Risk is inherent in all aspects of a commercial operation, however for financial institutions, credit risk is an essential factor that needs to be managed. Credit risk is the possibility that a borrower or counter party will fail to meet its obligations in accordance with agreed terms. Credit risk, therefore, arises from the company's dealings with clients who may carry out transactions and not pay the losses suffered.
Central to this is a comprehensive IT system, which should have the ability to capture all key customer data, risk management and transaction information including trade. Given the fast changing, dynamic global economy and the increasing pressure of globalization, liberalization, consolidation and dis- intermediation, it is essential that the company has robust credit risk management policies and procedures that are sensitive and responsive to these changes.
The purpose of this document is to provide directional guidelines to improve the risk management culture, establish minimum standards for segregation of duties and responsibilities, and assist in the ongoing improvement of the company. Credit risk management is of utmost importance to the company, and as such, policies and procedures should be endorsed and strictly enforced by the MD/CEO and the board of the company.
A thorough credit and risk assessment should be conducted prior to the opening of client accounts, and at least annually thereafter. The RM should be the owner of the customer relationship, and must be held responsible to ensure the accuracy of the entire credit application submitted for approval. RMs must be familiar with the company's margining policies and should conduct due diligence on new clients.
It is essential that RMs know their customers and conduct due diligence on new Clients to ensure such parties are in fact who they represent themselves to be. KYCs should be completely filled up in all respects along with documentary evidences and Anti-Money Laundering guidelines which should be adhered to at all times.
In addition, the following risk areas should be addressed:
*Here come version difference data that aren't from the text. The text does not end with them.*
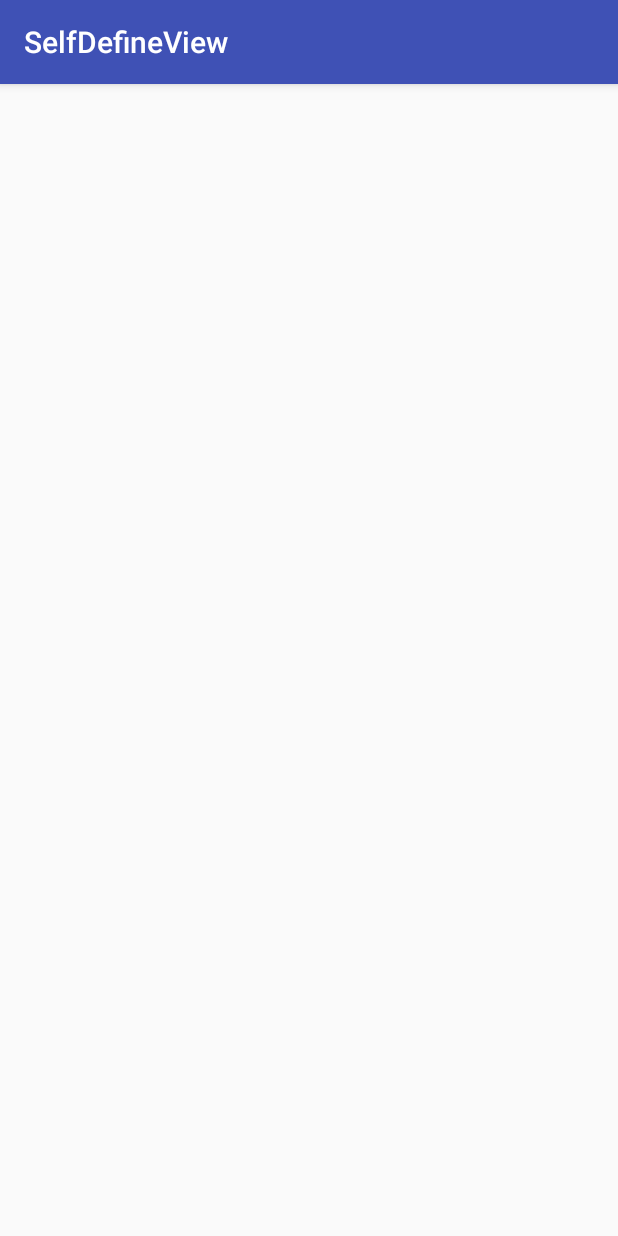
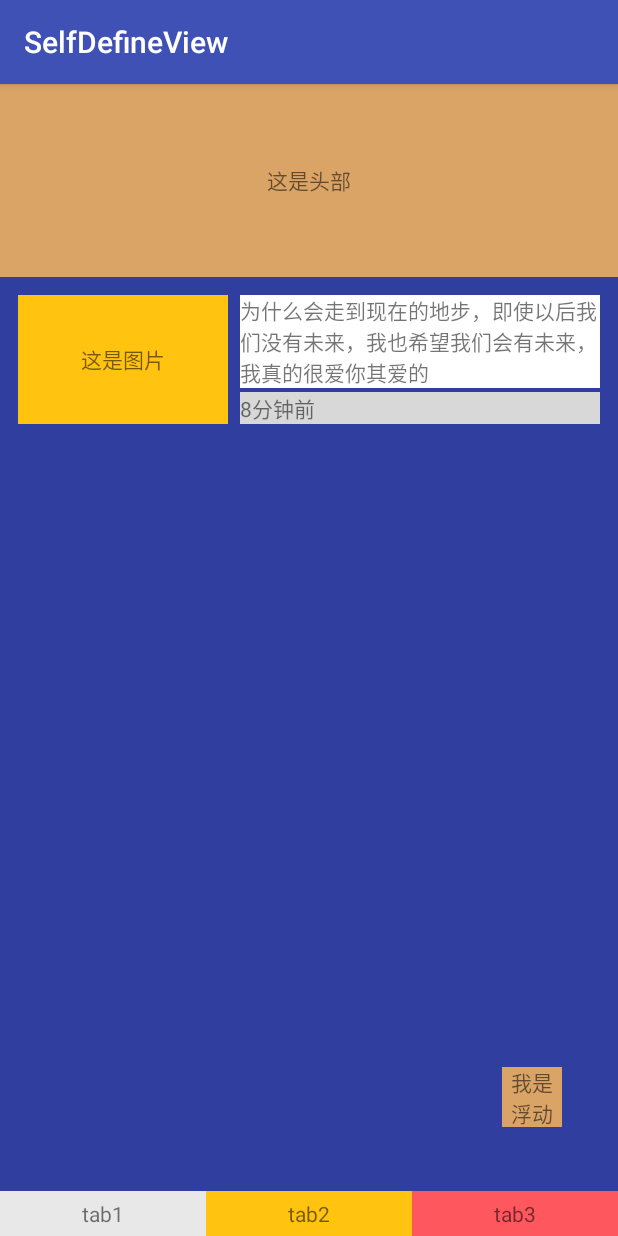
Before and after one commit to xiaochuanchuanzi/SelfDefineView, an Android app: the ConstraintActivity screen opened directly, with no data from a screen before it, on a phone screen of 412 x 824 dp. Run offline under Robolectric (Android 15) with nearby library versions, the phone set to English and light mode, and no system bars.

Commit message:
ConstraintLayout的学习使用可看本篇

```diff
--- a/app/src/main/AndroidManifest.xml
+++ b/app/src/main/AndroidManifest.xml
@@ -21,7 +21,7 @@
         <!--自定义销控图2-->
         <activity android:name=".xiaokongtu.activity.XiaoKongTu2Activity"/>
         <!--ConstraintLayout的学习-->
-        <activity android:name=".constraintlayout.ConstraintActivity"/>
+        <activity android:name=".constraint.ConstraintActivity"/>
     </application>
 
 </manifest>
--- /dev/null
+++ b/app/src/main/java/test/com/selfdefineview/constraint/ConstraintActivity.java
@@ -0,0 +1,35 @@
+package test.com.selfdefineview.constraint;
+
+import android.icu.util.ValueIterator;
+import android.os.Bundle;
+import android.support.annotation.Nullable;
+import android.support.constraint.ConstraintLayout;
+import android.support.v7.app.AppCompatActivity;
+import android.view.View;
+import android.widget.TextView;
+
+import test.com.selfdefineview.R;
+
+/**
+ * Created by 立涛 on 2018/5/13.
+ */
+
+public class ConstraintActivity extends AppCompatActivity {
+    private TextView tab1;
+    private TextView tab2;
+    private TextView tab3;
+    private ConstraintLayout activity_main;
+    @Override
+    public void onCreate(@Nullable Bundle savedInstanceState) {
+        super.onCreate(savedInstanceState);
+        setContentView(R.layout.constraint_layout);
+        tab1 = findViewById(R.id.tab1);
+        tab2 = findViewById(R.id.tab2);
+        tab3 = findViewById(R.id.tab3);
+        activity_main = findViewById(R.id.activity_main);
+    }
+
+    public void floatBtton(View view){
+        view.setBackgroundColor(getResources().getColor(R.color.red_oa));
+    }
+}
--- a/app/src/main/java/test/com/selfdefineview/constraintlayout/ConstraintActivity.java
+++ /dev/null
@@ -1,21 +0,0 @@
-package test.com.selfdefineview.constraintlayout;
-
-import android.os.Bundle;
-import android.os.PersistableBundle;
-import android.support.annotation.Nullable;
-import android.support.v7.app.AppCompatActivity;
-
-import test.com.selfdefineview.R;
-
-/**
- * Created by 立涛 on 2018/5/13.
- */
-
-public class ConstraintActivity extends AppCompatActivity {
-
-    @Override
-    public void onCreate(@Nullable Bundle savedInstanceState, @Nullable PersistableBundle persistentState) {
-        super.onCreate(savedInstanceState, persistentState);
-        setContentView(R.layout.constraint_layout);
-    }
-}
--- a/app/src/main/res/layout/constraint_layout.xml
+++ b/app/src/main/res/layout/constraint_layout.xml
@@ -1,7 +1,107 @@
 <?xml version="1.0" encoding="utf-8"?>
 <android.support.constraint.ConstraintLayout
+    android:id="@+id/activity_main"
     xmlns:android="http://schemas.android.com/apk/res/android"
     android:layout_width="match_parent"
-    android:layout_height="match_parent">
+    android:layout_height="match_parent"
+    android:background="@color/colorPrimaryDark"
+    xmlns:app="http://schemas.android.com/apk/res-auto"
+    xmlns:tools="http://schemas.android.com/tools"
+    tools:context="test.com.selfdefineview.constraint.ConstraintActivity">
+    <TextView
+        android:id="@+id/head_layout"
+        android:layout_width="0dp"
+        android:layout_height="0dp"
+        android:gravity="center"
+        android:text="这是头部"
+        android:background="@color/brown_qb"
+        app:layout_constraintLeft_toLeftOf="parent"
+        app:layout_constraintRight_toRightOf="parent"
+        app:layout_constraintDimensionRatio="16:5"/>
+    <TextView
+        android:id="@+id/headImage"
+        app:layout_constraintTop_toBottomOf="@+id/head_layout"
+        android:layout_width="140dp"
+        android:layout_height="86dp"
+        android:layout_marginLeft="12dp"
+        android:layout_marginTop="12dp"
+        android:text="这是图片"
+        android:gravity="center"
+        app:layout_constraintLeft_toLeftOf="parent"
+        android:background="@color/yellow_qb"/>
+    <TextView
+        android:id="@+id/headText"
+        android:text="为什么会走到现在的地步，即使以后我们没有未来，我也希望我们会有未来，我真的很爱你其爱的"
+        android:layout_width="0dp"
+        android:layout_height="wrap_content"
+        android:gravity="left"
+        android:background="@color/white"
+        app:layout_constraintTop_toTopOf="@+id/headImage"
+        app:layout_constraintRight_toRightOf="parent"
+        app:layout_constraintLeft_toRightOf="@+id/headImage"
+        android:layout_marginRight="12dp"
+        android:layout_marginLeft="8dp"/>
+    <TextView
+        android:layout_width="0dp"
+        android:layout_height="wrap_content"
+        android:text="8分钟前"
+        android:gravity="left"
+        android:background="@color/gray"
+        android:layout_marginTop="8dp"
+        android:layout_marginRight="12dp"
+        app:layout_constraintBottom_toBottomOf="@+id/headImage"
+        app:layout_constraintRight_toRightOf="parent"
+        app:layout_constraintLeft_toRightOf="@+id/headImage"
+        android:layout_marginLeft="8dp"/>
+
+    <!--底部导航栏tab-->
+    <!--可通过layout_constraintHorizontal_weight属性进行占比的调整-->
+    <TextView
+        android:id="@+id/tab1"
+        android:gravity="center"
+        android:text="tab1"
+        android:background="@color/bg_gray"
+        android:layout_width="0dp"
+        android:layout_height="30dp"
+        app:layout_constraintRight_toLeftOf="@+id/tab2"
+        app:layout_constraintBottom_toBottomOf="parent"
+        app:layout_constraintLeft_toLeftOf="parent"/>
+    <TextView
+        android:id="@+id/tab2"
+        android:gravity="center"
+        android:text="tab2"
+        android:background="@color/yellow_qb"
+        android:layout_width="0dp"
+        android:layout_height="30dp"
+        app:layout_constraintLeft_toRightOf="@+id/tab1"
+        app:layout_constraintRight_toLeftOf="@+id/tab3"
+        app:layout_constraintBottom_toBottomOf="parent"/>
+    <TextView
+        android:id="@+id/tab3"
+        android:gravity="center"
+        android:text="tab3"
+        android:background="@color/red_oa"
+        android:layout_width="0dp"
+        android:layout_height="30dp"
+        app:layout_constraintLeft_toRightOf="@+id/tab2"
+        app:layout_constraintRight_toRightOf="parent"
+        app:layout_constraintBottom_toBottomOf="parent"/>
+
+
+
+
+    <TextView
+        android:onClick="floatBtton"
+        android:background="@color/tab_pressed_color"
+        android:gravity="center"
+        android:text="我是浮动的"
+        android:layout_width="40dp"
+        android:layout_height="40dp"
+        app:layout_constraintLeft_toLeftOf="parent"
+        app:layout_constraintTop_toTopOf="parent"
+        app:layout_constraintRight_toRightOf="parent"
+        app:layout_constraintBottom_toBottomOf="parent"
+        app:layout_constraintVertical_bias="0.9"
+        app:layout_constraintHorizontal_bias="0.9"/>
 
 </android.support.constraint.ConstraintLayout>
```
Also changed, not shown: app/src/main/java/test/com/selfdefineview/MainActivity.java (+1 -1 lines).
The company should aim to segregate the following functions:
The purpose of the segregation is to improve the knowledge levels and expertise in each department and obtain an objective and independent judgment of creditworthiness.
The company should have a segregated internal audit/control department charged with conducting audits of all departments. Audits should be carried out annually, and should ensure compliance with regulatory guidelines, internal procedures and anti-money laundering guidelines.
An Early Alert Account is one that has risks or potential weaknesses of a material nature requiring monitoring, supervision, or close attention by management.
If these weaknesses are left uncorrected, they may result in deterioration of client's credit position at some future date with a likely prospect of being downgraded to Impaired status within the next twelve months.
Early identification, prompt reporting and proactive management of Early Alert Accounts are prime credit responsibilities of all Relationship Managers and must be undertaken on a continuous basis.
Despite a prudent credit approval process, loans may still become troubled. Therefore, it is essential that early identification and prompt reporting of deteriorating credit signs be done to ensure swift action to protect the company's interest. Moreover, regular contact with customers will enhance the likelihood of developing strategies mutually acceptable to both the customer and the company. Representation from the company in such discussions should include the local legal adviser when appropriate.
No need for separate Recovery Unit has so far been felt. Credit Administration Department will directly manage accounts with sustained deterioration.
The primary functions are: